● ACTIVITY: Report back the lines in this listing that carry the string "pictures".

● THE DATA:
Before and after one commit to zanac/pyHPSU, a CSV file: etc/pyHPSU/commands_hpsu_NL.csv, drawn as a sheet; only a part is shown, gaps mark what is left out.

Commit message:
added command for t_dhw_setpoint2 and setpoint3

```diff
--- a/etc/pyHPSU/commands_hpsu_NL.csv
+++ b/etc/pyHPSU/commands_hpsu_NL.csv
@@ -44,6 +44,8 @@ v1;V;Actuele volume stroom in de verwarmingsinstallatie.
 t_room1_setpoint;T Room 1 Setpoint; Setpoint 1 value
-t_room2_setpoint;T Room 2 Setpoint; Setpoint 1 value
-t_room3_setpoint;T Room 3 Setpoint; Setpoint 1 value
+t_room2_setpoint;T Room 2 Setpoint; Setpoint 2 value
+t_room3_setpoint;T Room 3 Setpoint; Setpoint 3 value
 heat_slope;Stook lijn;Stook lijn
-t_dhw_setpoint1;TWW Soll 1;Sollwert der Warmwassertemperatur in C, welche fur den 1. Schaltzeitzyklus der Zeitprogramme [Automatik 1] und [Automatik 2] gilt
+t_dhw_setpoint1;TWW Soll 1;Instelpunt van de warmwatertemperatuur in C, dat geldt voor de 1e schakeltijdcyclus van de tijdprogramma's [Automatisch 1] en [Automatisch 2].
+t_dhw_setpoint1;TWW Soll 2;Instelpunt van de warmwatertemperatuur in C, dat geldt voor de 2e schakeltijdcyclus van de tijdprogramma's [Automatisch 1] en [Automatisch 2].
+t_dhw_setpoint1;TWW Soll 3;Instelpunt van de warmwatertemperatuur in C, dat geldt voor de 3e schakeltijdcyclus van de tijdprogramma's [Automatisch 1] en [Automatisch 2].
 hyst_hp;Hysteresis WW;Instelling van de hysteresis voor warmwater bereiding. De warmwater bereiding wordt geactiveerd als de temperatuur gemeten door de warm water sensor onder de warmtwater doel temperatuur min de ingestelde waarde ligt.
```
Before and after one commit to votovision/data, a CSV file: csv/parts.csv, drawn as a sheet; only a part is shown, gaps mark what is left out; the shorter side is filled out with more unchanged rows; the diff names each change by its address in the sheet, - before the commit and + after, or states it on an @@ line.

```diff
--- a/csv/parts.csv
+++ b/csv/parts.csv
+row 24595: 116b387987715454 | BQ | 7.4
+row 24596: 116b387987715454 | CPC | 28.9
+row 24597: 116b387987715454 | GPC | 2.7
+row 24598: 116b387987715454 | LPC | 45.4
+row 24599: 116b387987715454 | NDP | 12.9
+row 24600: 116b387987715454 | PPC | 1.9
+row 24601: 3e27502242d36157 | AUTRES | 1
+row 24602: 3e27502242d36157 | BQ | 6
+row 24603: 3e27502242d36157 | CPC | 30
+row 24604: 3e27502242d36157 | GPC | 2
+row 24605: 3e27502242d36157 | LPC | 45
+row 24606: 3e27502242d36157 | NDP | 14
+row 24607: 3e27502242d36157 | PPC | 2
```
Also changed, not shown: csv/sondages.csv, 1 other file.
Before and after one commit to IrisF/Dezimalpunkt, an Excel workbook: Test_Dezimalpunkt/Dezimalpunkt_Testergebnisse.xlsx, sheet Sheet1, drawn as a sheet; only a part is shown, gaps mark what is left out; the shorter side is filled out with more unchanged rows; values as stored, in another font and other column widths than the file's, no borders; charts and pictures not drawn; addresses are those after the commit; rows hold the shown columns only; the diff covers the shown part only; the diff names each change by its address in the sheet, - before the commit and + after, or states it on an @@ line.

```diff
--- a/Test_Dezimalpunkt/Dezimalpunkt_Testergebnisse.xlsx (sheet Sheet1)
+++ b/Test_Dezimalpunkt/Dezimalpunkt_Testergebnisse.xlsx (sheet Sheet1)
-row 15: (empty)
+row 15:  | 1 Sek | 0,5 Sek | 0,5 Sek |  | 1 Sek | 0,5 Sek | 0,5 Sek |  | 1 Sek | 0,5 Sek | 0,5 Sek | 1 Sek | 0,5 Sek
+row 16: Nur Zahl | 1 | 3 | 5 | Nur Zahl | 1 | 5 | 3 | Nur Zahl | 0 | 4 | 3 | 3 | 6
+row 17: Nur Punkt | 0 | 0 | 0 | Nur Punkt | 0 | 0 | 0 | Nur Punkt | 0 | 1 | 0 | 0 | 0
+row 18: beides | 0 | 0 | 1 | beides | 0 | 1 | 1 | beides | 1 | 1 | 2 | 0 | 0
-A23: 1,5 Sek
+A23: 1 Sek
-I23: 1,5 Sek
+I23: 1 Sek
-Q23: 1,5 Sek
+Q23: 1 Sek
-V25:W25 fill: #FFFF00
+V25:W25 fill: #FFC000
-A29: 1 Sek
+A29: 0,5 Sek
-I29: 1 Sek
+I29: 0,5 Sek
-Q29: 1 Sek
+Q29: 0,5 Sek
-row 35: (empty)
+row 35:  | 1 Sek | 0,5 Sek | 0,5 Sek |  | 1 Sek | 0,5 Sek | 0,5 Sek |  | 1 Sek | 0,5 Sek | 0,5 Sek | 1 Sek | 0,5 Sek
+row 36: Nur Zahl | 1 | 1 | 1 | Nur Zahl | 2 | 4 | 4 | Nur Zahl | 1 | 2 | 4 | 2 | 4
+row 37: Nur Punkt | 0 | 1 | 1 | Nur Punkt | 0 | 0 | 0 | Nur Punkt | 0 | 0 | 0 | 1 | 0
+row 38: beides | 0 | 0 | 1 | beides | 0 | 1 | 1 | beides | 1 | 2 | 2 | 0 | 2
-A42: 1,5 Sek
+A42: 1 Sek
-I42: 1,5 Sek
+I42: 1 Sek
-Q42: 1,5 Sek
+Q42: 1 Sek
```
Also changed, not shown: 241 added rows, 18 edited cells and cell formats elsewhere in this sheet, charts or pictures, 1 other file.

● TASK OUTPUT:
Before and after one commit to IrisF/Dezimalpunkt, an Excel workbook: Test_Dezimalpunkt/Dezimalpunkt_Testergebnisse.xlsx, sheet Sheet1, drawn as a sheet; only a part is shown, gaps mark what is left out; the shorter side is filled out with more unchanged rows; values as stored, in another font and other column widths than the file's, no borders; charts and pictures not drawn; addresses are those after the commit; rows hold the shown columns only; the diff covers the shown part only; the diff names each change by its address in the sheet, - before the commit and + after, or states it on an @@ line.
Also changed, not shown: 241 added rows, 18 edited cells and cell formats elsewhere in this sheet, charts or pictures, 1 other file.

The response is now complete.